Web document revisions:
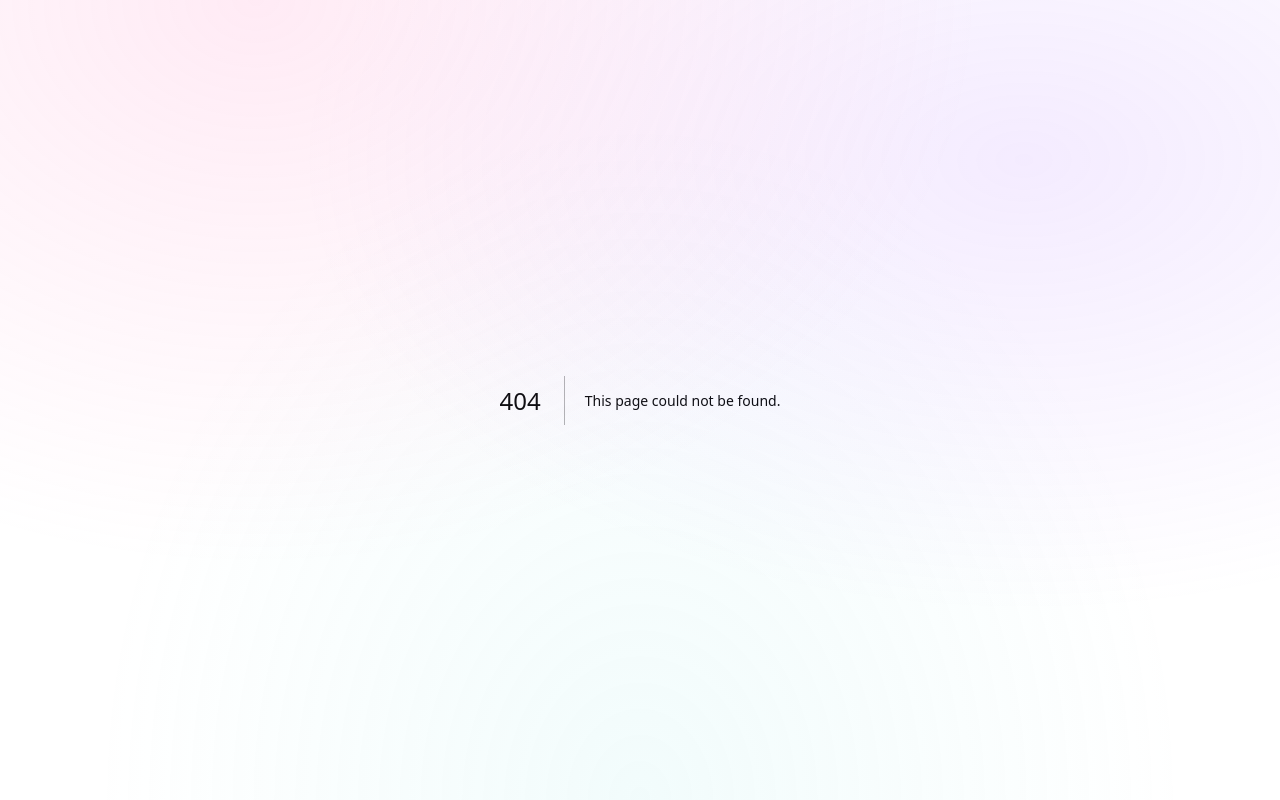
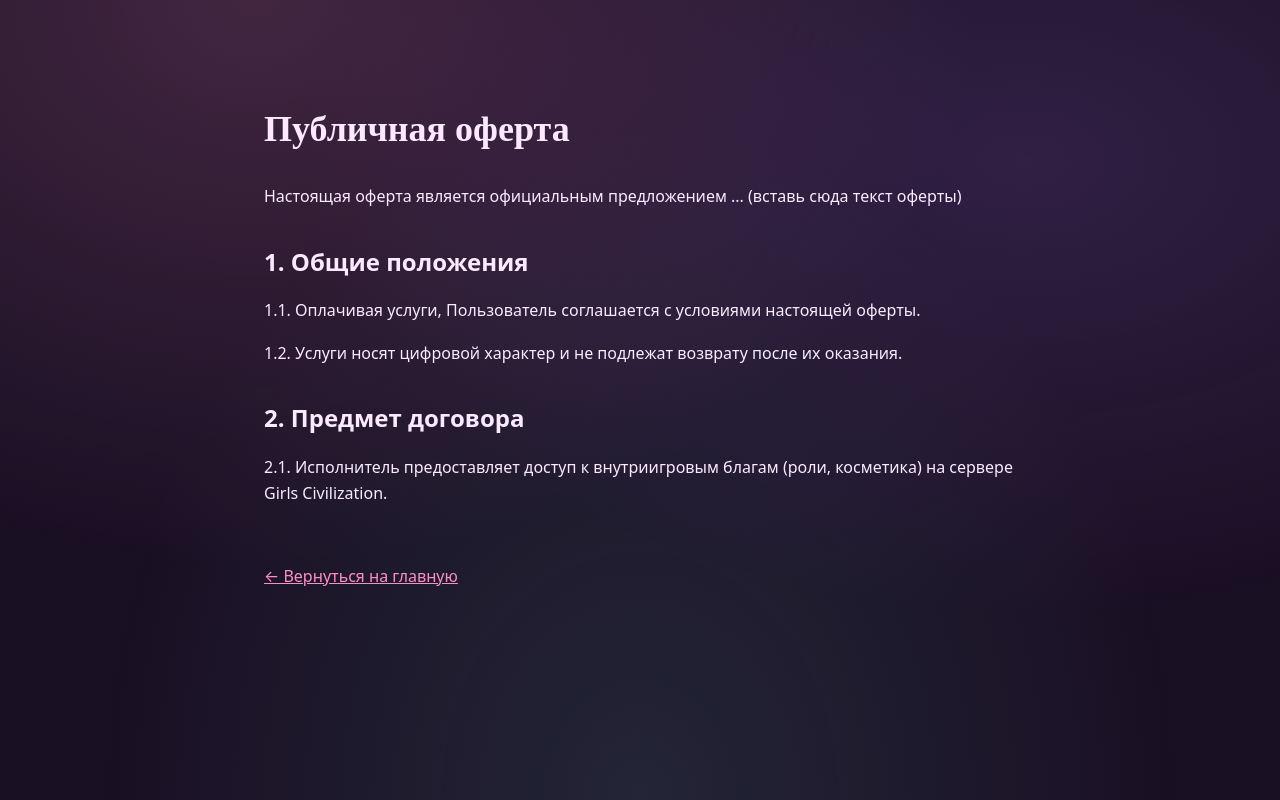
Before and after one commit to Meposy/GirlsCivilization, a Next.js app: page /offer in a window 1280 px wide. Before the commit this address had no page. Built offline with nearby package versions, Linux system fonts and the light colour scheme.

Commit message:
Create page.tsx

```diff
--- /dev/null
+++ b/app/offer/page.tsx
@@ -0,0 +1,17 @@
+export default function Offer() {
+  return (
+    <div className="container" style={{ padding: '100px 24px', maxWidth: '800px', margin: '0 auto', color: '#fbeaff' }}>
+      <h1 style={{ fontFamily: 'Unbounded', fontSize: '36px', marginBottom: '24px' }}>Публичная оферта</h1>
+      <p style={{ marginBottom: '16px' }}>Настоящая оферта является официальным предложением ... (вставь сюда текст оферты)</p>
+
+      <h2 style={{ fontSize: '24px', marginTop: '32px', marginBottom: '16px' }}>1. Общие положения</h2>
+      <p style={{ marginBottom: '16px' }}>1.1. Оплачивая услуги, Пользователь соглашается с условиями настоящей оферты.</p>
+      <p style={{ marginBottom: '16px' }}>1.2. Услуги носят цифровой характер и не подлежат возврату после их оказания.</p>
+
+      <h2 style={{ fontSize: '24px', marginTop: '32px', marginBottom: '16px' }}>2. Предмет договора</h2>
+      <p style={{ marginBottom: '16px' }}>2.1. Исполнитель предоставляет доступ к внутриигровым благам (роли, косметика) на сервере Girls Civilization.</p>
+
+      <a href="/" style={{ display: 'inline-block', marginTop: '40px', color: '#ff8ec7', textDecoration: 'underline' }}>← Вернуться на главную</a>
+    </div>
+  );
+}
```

| TASK INSTRUCTIONS |
Return the lines of the records that include the string "оферты".

| THE COMPLETED TASK |
+      <p style={{ marginBottom: '16px' }}>Настоящая оферта является официальным предложением ... (вставь сюда текст оферты)</p>
+      <p style={{ marginBottom: '16px' }}>1.1. Оплачивая услуги, Пользователь соглашается с условиями настоящей оферты.</p>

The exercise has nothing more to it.